When I had just turned 19, I got a tattoo of a female symbol on my bicep. In college I was a gender studies major (along with religion, big surprise there) and can’t remember a time I wasn’t a feminist. Gloria Steinem visited the college where my parents taught when I was 10 and my mother paid me $5 to go stand in line at the mic to ask her a question. It was a safe bet, my female symbol—17 years later, I’m definitely still a feminist. I am watching my five year old daughter spoonful by spoonful begin to swallow the message she is supposed to be pretty in order to matter in this world (which, truthfully, she is) and I cannot do anything to stop it. When she is 19, maybe she, too, will need a tattoo of a female symbol on her bicep.

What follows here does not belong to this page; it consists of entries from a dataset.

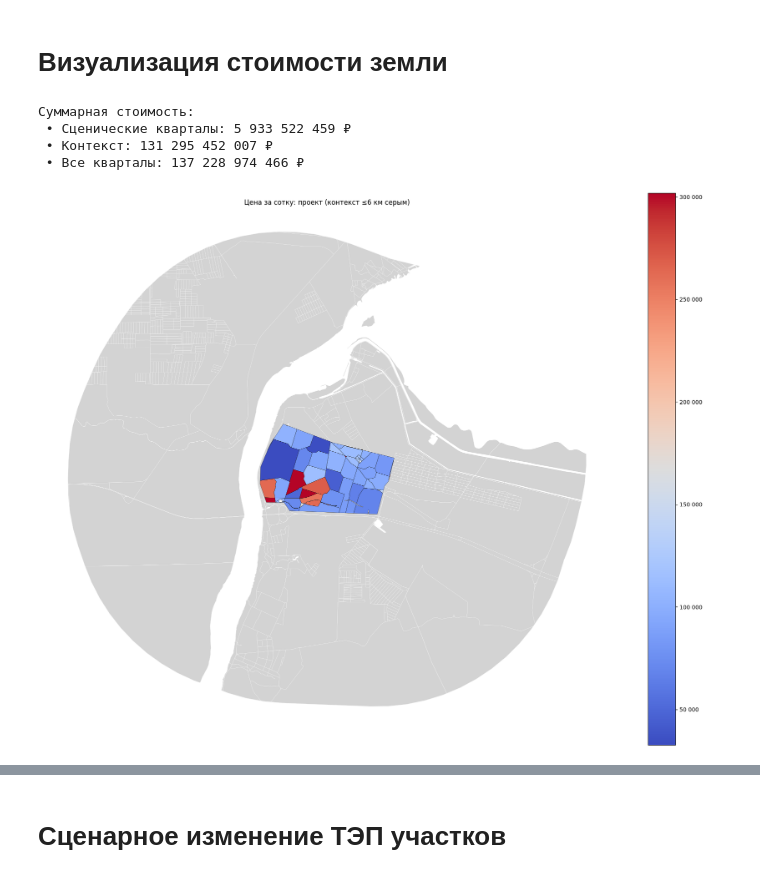
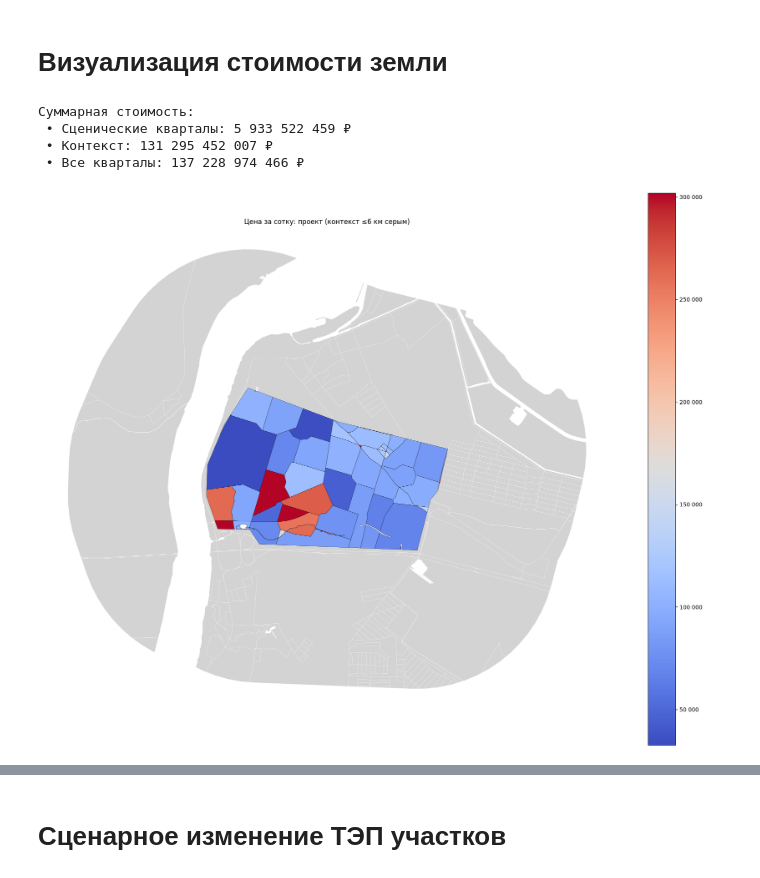
Before and after one commit to Mvin8/Urbanomy, a Jupyter notebook: examples/land_value_modeling/3_land_price_modeling.ipynb, the cells around one changed output, grey strips where cells are left out. Saved outputs shown, nothing was run; the diff lists cells and outputs as text; code cells hidden in the pictures.

```diff
--- a/examples/land_value_modeling/3_land_price_modeling.ipynb
+++ b/examples/land_value_modeling/3_land_price_modeling.ipynb
@@ -145,7 +145,7 @@ def make_buffer_m(gdf, radius_m):
         g['geometry'] = g.buffer(radius_m)
     return g
 
-buf6_gdf = make_buffer_m(scenario, 5000)
+buf6_gdf = make_buffer_m(scenario, 2000)
 context_6km = gpd.clip(ctx, buf6_gdf)               # контекст, обрезанный буфером
 
 # 4) статистика по ВСЕМ
@@ -158,7 +158,7 @@ print(" • Сценические кварталы:", f"{total_scn:,.0f} ₽".r
 print(" • Контекст:",             f"{total_ctx_all:,.0f} ₽".replace(',', ' '))
 print(" • Все кварталы:",         f"{total_all:,.0f} ₽".replace(',', ' '))
 
-
+# 5) карта: проект (контекст ≤6 км серым)
 vmin1 = blocks_pred['price_per_sotka'].quantile(0.02) if len(blocks_pred) else blocks_pred['price_per_sotka'].min()
 vmax1 = blocks_pred['price_per_sotka'].quantile(0.98) if len(blocks_pred) else blocks_pred['price_per_sotka'].max()
 
@@ -196,34 +196,34 @@ cbar_ax.yaxis.set_major_formatter(mticker.FuncFormatter(lambda x, _: f"{int(x):,
 
 plt.tight_layout(); plt.show()
 
 
 # 7) карта: вся территория (сценические + контекст ≤6 км)
 vmin3 = blocks_pred['price_per_sotka'].quantile(0.02) if len(blocks_pred) else blocks_pred['price_per_sotka'].min()
 vmax3 = blocks_pred['price_per_sotka'].quantile(0.98) if len(blocks_pred) else blocks_pred['price_per_sotka'].max()
 
 fig, ax = plt.subplots(figsize=(18, 14))
 if len(blocks_pred):
     blocks_pred.plot(ax=ax, column='price_per_sotka', cmap='coolwarm',
                      vmin=vmin3, vmax=vmax3, legend=True,
                      edgecolor='black', linewidth=0.3, zorder=1)
 if len(scn):
     scn.plot(ax=ax, column='price_per_sotka', cmap='coolwarm',
              vmin=vmin3, vmax=vmax3,
              edgecolor='black', linewidth=0.5, zorder=2)
 
 ax.set_title('Цена за сотку: вся территория (сценические + контекст ≤6 км)', pad=10)
 ax.axis('off')
 
 cbar_ax = fig.axes[-1]
 cbar_ax.yaxis.set_major_formatter(mticker.FuncFormatter(lambda x, _: f"{int(x):,}".replace(",", " ")))
 
 plt.tight_layout(); plt.show()
 # %% [output]
 Суммарная стоимость:
  • Сценические кварталы: 5 933 522 459 ₽
  • Контекст: 131 295 452 007 ₽
  • Все кварталы: 137 228 974 466 ₽
-[figure, old version]
+[figure, new version]
 [figure]
 [figure]
 # %%
```
Also changed, not shown: 17 other files.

Today is International Women’s Day—for another hour, at least—and I have had the privilege to travel meet women from the Global South and I know how different their concerns are from mine. I know that beauty in the US can be hazardous to one’s health but to the woman from rural Tanzania who doesn’t have clean water, that is the least of her concerns. For a woman in the mountains in rural India to menstruate is to be considered filthy, contagious—that is not a mere inconvenience. As I watch my own daughter admiring ads for make up (which she’s never seen me wear) I am well-aware that the stakes for her are quite different. She may or may not go on to accomplish All The Things, but the obstacles she will confront are not the same.
When I got my tattoo I knew everything—I was sure that my rage had moral weight. This morning I preached about Jesus turning the tables over in the temple and skated over the question of his anger (truth be told, it was not my finest homiletical moment), but his anger, and our anger, did matter and does matter. But it will not do anything on its own. I’m not sure how much it mattered that we held signs in front of the women’s clinic near my college to support those on their way in. Maybe it did. Maybe it mattered to one, and that was enough.
Now I am wondering what it matters that my tattoo is still there—I’ve got plans to get rid of it in favor of a larger piece—another woman symbol, a woman with a burning holy heart, love, who walks the world. She is the power of love over death. But I will miss the clarity I had 18 years ago. It was pretty nice to be so sure I was right.